■ RECORDS PROVIDED:
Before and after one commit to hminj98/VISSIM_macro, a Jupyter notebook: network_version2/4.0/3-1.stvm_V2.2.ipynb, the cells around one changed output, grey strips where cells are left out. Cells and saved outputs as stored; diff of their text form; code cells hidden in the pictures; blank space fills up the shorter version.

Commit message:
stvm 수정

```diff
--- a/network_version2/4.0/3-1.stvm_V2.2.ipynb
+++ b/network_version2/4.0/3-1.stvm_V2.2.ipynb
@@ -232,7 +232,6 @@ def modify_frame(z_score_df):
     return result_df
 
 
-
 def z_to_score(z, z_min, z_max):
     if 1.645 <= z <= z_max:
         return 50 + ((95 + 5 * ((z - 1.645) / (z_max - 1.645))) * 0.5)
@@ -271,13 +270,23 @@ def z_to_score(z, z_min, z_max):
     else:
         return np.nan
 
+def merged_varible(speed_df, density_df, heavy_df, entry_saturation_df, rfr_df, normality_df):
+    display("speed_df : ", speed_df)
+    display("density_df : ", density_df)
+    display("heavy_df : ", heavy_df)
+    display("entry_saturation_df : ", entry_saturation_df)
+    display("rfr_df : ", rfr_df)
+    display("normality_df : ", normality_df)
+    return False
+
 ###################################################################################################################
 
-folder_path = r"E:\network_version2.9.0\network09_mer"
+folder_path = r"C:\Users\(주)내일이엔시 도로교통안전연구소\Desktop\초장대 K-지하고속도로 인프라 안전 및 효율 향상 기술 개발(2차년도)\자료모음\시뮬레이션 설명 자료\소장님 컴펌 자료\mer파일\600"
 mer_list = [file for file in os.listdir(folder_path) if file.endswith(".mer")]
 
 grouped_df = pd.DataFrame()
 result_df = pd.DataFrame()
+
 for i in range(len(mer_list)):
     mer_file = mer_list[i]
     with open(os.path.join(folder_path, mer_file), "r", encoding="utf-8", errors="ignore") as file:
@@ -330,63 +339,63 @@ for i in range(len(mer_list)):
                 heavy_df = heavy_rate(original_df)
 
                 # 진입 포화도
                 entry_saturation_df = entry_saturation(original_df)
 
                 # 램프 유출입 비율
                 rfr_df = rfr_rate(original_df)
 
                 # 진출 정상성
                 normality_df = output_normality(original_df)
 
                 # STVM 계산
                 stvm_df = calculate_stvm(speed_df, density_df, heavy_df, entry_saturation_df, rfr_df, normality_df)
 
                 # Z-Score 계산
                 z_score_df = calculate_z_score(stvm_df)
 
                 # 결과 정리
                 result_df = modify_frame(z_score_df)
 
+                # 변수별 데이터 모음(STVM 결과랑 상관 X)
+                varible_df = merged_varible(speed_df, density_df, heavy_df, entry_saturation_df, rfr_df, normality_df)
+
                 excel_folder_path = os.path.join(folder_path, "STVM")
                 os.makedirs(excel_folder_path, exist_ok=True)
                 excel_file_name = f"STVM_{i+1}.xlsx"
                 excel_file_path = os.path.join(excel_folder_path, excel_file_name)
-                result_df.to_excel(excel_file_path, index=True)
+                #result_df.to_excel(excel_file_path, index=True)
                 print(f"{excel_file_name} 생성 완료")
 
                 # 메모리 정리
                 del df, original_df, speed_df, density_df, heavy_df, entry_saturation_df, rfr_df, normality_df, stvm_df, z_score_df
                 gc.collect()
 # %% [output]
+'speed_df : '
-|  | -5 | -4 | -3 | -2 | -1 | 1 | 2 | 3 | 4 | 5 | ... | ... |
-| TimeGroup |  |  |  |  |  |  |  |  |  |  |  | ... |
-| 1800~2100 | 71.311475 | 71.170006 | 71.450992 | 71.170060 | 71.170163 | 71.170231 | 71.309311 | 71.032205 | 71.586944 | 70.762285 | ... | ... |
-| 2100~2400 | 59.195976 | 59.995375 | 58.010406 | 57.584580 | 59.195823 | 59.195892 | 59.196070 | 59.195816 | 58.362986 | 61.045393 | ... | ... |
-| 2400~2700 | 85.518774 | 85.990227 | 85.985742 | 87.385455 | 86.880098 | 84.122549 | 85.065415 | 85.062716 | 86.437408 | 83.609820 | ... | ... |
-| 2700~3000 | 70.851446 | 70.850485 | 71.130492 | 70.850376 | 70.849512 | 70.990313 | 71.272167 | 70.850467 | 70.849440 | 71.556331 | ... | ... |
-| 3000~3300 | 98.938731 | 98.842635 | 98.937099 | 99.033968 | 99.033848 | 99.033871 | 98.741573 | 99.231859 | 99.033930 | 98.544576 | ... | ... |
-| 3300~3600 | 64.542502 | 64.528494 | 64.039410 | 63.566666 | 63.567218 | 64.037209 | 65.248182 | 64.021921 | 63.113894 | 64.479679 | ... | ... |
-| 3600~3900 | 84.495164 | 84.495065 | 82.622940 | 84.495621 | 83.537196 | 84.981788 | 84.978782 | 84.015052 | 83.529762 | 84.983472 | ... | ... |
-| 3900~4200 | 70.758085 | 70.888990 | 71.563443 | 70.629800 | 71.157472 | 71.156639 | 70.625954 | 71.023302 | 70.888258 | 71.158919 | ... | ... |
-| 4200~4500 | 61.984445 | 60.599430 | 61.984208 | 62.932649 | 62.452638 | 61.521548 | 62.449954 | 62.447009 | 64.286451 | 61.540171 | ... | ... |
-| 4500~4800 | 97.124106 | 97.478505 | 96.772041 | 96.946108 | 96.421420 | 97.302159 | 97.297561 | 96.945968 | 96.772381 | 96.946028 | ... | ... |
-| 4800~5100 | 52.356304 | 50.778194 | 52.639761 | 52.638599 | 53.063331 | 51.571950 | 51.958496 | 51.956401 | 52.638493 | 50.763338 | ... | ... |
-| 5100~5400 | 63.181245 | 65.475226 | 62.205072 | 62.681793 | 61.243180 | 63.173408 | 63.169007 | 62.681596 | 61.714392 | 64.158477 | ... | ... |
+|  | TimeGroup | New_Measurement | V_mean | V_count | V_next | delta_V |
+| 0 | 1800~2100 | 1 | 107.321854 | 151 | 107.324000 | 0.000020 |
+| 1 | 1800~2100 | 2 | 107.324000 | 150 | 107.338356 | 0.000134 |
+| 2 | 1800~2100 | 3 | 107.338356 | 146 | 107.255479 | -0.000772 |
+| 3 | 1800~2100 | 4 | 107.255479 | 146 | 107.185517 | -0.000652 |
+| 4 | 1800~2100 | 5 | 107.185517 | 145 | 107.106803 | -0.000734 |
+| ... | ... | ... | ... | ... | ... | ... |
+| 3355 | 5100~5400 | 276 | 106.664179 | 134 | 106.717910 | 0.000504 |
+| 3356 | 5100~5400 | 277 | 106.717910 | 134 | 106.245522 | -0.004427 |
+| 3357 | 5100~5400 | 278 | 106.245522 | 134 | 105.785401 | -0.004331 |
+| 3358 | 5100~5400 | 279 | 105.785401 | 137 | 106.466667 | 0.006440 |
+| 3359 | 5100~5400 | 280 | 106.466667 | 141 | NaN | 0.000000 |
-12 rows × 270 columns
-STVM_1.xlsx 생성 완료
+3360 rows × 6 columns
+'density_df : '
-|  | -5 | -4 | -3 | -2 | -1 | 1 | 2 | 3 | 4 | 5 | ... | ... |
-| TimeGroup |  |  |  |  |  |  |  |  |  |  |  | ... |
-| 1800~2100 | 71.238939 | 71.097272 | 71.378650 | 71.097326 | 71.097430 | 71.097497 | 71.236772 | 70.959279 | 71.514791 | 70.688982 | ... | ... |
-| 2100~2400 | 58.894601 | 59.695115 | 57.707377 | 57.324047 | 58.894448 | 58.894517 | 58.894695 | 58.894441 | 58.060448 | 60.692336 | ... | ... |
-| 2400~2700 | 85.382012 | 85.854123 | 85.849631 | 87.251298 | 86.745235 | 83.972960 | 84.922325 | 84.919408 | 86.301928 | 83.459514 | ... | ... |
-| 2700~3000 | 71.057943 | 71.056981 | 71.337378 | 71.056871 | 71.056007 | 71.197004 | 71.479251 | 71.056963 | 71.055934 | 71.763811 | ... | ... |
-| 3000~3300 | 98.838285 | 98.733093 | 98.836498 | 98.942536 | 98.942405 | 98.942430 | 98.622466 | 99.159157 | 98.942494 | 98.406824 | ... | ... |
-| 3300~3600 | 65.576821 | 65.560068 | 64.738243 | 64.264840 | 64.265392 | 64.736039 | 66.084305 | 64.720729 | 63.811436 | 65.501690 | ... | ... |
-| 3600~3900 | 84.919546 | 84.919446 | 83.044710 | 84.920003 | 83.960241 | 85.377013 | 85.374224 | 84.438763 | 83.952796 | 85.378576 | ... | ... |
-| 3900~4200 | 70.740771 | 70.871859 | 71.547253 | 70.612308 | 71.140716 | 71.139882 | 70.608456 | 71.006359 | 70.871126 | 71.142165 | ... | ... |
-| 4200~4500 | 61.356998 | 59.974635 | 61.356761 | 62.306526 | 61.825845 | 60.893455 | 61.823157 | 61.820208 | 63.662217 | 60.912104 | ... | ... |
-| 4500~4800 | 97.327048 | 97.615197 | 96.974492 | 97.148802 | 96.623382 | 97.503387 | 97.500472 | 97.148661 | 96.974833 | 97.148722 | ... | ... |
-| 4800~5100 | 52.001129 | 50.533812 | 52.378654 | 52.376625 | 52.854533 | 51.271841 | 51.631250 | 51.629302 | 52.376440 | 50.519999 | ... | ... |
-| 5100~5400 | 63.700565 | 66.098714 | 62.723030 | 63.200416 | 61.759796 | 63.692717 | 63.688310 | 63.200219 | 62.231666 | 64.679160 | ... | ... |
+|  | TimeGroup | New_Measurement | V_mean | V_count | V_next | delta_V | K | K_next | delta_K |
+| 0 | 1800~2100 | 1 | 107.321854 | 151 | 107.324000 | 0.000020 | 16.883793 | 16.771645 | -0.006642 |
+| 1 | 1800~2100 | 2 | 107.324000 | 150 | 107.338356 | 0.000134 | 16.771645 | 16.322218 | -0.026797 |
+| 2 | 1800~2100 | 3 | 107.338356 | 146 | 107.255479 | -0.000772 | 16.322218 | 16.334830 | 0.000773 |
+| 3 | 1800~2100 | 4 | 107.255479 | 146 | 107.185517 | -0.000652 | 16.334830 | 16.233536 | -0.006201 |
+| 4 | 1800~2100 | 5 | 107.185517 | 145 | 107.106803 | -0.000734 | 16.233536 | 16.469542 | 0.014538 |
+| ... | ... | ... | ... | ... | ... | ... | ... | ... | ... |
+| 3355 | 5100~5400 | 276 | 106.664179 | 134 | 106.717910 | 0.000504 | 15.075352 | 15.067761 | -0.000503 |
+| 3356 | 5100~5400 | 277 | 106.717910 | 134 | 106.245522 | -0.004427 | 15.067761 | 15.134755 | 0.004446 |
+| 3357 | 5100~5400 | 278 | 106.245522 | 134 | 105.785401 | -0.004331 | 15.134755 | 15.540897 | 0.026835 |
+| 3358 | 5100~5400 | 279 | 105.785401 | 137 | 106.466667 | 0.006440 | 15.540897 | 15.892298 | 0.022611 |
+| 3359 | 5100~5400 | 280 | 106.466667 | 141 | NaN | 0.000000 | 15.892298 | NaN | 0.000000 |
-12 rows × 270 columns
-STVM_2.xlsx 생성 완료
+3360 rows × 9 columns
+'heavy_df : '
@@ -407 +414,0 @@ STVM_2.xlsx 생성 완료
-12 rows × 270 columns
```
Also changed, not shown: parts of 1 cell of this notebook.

■ YOUR ASSIGNMENT: Look through the entries above. Extract each line with the word "TimeGroup".

■ ANSWER FOR THIS EXERCISE:
-| TimeGroup |  |  |  |  |  |  |  |  |  |  |  | ... |
+|  | TimeGroup | New_Measurement | V_mean | V_count | V_next | delta_V |
-| TimeGroup |  |  |  |  |  |  |  |  |  |  |  | ... |
+|  | TimeGroup | New_Measurement | V_mean | V_count | V_next | delta_V | K | K_next | delta_K |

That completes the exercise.